■ **EXERCISE**:
From the records below, copy out each line that has the word "right".

Content revision data
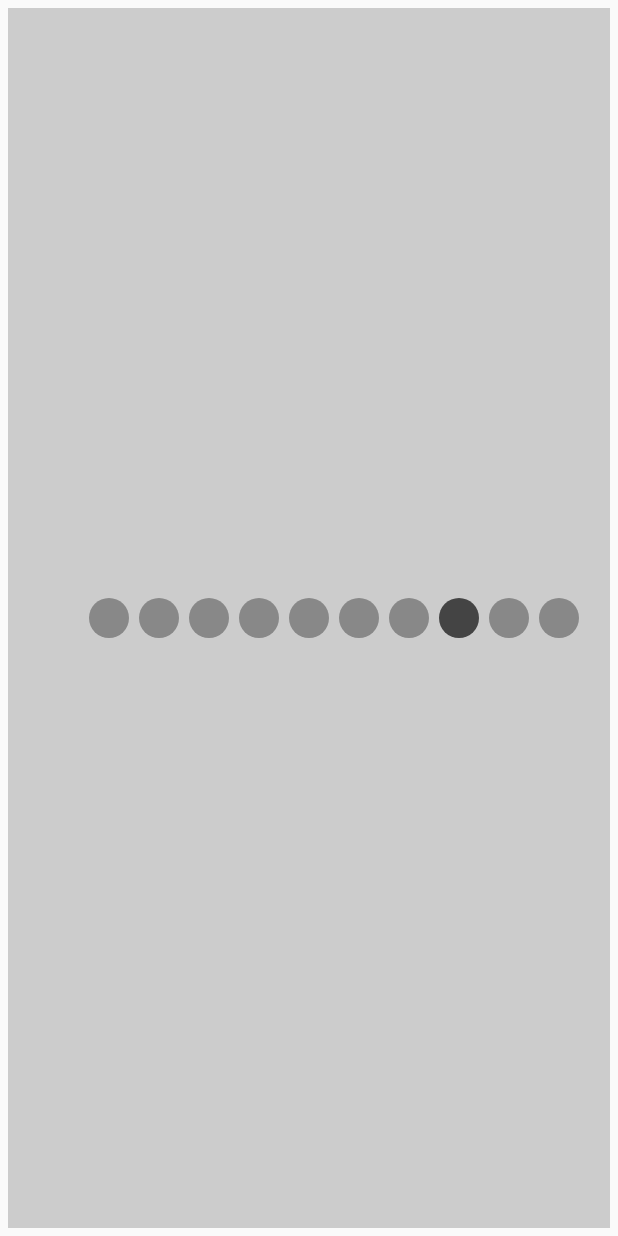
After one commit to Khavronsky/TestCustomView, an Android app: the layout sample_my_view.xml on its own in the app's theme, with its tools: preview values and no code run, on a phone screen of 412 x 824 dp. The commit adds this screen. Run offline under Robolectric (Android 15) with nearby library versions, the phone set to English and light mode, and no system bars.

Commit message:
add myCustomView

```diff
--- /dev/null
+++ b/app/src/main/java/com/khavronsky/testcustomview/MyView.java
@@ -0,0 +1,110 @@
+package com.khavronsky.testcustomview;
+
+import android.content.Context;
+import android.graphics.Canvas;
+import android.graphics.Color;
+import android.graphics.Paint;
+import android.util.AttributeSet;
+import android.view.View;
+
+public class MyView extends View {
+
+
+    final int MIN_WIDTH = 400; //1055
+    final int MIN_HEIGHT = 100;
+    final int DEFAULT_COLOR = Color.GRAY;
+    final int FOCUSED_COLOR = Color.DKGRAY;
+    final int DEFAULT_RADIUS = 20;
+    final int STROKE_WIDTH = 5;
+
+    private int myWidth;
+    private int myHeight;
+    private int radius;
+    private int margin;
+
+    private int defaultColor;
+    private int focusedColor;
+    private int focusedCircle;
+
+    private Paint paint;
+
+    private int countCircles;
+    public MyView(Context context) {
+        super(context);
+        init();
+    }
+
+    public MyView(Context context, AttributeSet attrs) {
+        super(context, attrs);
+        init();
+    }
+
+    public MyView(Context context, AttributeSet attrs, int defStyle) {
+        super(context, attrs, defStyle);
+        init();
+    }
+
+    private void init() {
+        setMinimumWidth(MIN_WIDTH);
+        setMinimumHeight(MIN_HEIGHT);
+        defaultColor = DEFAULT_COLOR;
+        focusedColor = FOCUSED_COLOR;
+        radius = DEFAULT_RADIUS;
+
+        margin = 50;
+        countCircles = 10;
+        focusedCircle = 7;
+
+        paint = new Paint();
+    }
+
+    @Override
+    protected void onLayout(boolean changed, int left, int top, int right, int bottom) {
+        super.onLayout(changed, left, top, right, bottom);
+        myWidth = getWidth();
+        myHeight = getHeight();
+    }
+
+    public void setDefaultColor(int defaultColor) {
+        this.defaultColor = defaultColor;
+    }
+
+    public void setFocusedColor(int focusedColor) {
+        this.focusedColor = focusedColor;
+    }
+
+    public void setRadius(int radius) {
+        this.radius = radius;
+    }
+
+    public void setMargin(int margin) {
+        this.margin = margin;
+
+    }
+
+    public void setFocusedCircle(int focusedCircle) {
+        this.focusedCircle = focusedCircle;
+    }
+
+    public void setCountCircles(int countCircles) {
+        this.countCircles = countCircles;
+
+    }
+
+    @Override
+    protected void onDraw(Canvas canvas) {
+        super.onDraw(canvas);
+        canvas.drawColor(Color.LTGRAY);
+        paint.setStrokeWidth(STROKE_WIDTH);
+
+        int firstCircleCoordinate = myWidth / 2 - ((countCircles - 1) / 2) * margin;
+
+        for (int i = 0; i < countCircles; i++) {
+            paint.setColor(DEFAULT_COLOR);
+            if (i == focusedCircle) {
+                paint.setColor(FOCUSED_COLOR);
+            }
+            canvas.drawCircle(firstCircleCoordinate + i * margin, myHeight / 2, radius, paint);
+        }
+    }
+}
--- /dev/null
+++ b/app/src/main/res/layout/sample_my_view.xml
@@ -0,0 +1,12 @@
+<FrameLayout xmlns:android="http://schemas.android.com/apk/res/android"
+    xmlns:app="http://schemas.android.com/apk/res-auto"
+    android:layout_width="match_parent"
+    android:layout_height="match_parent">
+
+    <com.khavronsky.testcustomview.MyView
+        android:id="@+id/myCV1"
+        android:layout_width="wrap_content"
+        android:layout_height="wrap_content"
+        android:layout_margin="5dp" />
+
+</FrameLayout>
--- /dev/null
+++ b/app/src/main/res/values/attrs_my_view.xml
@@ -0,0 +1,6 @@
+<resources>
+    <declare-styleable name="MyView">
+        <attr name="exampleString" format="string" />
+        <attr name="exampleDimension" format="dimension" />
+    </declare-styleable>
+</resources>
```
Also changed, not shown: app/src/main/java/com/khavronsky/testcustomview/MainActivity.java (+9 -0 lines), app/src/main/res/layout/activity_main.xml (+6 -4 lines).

...

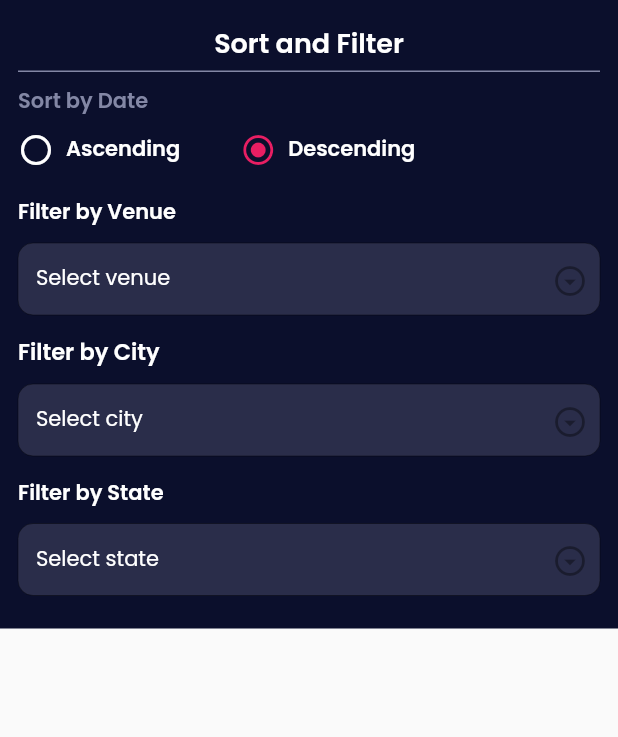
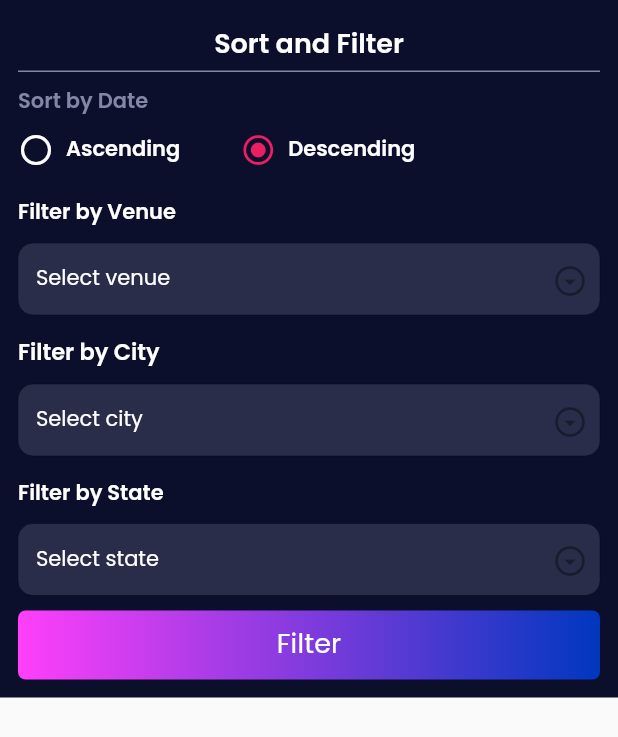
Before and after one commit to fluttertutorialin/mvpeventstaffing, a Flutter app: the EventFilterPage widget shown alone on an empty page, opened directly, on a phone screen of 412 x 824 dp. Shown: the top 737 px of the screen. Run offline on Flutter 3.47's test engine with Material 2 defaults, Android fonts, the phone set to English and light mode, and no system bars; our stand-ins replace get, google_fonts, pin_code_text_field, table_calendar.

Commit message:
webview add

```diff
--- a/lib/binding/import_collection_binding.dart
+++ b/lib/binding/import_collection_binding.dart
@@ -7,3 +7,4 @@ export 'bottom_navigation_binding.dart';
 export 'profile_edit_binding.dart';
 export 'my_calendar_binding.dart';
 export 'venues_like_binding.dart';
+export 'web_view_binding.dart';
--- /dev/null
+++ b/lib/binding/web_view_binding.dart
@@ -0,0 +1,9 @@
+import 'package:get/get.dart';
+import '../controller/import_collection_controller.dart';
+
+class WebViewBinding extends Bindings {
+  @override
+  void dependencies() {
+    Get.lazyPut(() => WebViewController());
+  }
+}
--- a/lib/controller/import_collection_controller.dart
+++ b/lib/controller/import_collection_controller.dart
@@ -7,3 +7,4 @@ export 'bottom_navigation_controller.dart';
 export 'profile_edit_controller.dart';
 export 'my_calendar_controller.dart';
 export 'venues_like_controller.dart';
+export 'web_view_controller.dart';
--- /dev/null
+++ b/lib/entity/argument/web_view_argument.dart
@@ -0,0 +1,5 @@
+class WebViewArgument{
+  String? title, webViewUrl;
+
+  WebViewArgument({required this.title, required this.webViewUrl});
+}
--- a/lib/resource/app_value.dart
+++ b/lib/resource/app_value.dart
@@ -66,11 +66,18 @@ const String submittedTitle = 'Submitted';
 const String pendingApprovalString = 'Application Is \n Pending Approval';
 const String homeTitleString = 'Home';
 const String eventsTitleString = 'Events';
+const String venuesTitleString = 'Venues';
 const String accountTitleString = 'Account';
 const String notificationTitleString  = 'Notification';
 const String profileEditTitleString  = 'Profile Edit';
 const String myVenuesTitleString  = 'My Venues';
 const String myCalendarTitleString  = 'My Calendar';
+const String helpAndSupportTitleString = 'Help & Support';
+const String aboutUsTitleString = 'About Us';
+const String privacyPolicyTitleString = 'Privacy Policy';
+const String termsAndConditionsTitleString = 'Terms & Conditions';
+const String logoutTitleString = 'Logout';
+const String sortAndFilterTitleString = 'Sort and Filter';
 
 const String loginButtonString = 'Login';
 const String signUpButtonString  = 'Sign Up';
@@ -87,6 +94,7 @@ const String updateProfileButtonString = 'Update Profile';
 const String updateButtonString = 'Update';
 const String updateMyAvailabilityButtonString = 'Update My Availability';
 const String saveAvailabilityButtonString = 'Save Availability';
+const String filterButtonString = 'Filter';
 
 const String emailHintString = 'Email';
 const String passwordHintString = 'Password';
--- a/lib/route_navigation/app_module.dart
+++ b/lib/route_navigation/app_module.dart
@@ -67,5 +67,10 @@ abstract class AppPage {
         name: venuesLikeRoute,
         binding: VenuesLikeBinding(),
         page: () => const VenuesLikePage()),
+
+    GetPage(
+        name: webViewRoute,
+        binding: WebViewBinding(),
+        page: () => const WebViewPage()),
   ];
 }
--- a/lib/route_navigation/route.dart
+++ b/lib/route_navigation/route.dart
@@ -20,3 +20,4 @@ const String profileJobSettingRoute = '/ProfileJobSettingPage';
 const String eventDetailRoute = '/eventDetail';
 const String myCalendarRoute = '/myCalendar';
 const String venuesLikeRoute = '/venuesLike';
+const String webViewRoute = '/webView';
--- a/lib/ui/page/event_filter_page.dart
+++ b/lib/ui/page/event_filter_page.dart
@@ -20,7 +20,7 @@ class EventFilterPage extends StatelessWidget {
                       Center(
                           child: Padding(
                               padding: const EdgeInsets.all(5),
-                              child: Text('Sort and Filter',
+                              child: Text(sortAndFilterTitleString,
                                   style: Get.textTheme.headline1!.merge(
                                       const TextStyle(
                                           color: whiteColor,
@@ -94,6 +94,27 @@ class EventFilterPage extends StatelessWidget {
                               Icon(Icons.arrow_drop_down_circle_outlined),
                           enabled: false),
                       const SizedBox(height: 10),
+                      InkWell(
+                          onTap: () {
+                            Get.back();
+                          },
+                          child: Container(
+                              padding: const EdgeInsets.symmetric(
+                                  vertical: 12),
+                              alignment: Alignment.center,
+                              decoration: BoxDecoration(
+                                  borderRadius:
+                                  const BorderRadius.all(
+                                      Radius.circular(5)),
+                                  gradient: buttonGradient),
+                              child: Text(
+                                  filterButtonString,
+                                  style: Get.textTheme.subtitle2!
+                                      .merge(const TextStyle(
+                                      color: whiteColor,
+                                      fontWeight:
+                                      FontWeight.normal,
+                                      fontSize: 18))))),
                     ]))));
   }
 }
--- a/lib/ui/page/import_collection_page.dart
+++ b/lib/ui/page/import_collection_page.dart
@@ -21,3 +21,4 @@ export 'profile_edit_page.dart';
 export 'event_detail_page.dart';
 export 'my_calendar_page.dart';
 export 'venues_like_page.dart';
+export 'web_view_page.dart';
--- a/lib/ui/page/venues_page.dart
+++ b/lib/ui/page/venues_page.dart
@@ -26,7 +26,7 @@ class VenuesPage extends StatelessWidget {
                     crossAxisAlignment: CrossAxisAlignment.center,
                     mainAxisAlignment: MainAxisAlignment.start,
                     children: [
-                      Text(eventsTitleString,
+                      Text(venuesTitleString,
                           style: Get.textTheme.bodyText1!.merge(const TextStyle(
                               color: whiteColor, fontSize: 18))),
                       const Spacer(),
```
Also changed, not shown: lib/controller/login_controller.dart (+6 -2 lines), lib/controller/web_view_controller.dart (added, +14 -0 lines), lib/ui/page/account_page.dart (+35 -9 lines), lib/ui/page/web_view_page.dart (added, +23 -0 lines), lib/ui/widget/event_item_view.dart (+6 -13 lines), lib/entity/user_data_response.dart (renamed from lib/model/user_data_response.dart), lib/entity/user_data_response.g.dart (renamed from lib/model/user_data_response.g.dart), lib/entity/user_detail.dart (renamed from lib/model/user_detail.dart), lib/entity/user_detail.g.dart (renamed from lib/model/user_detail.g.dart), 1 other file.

■ **SOLVED PROBLEM**:
+    protected void onLayout(boolean changed, int left, int top, int right, int bottom) {
+        super.onLayout(changed, left, top, right, bottom);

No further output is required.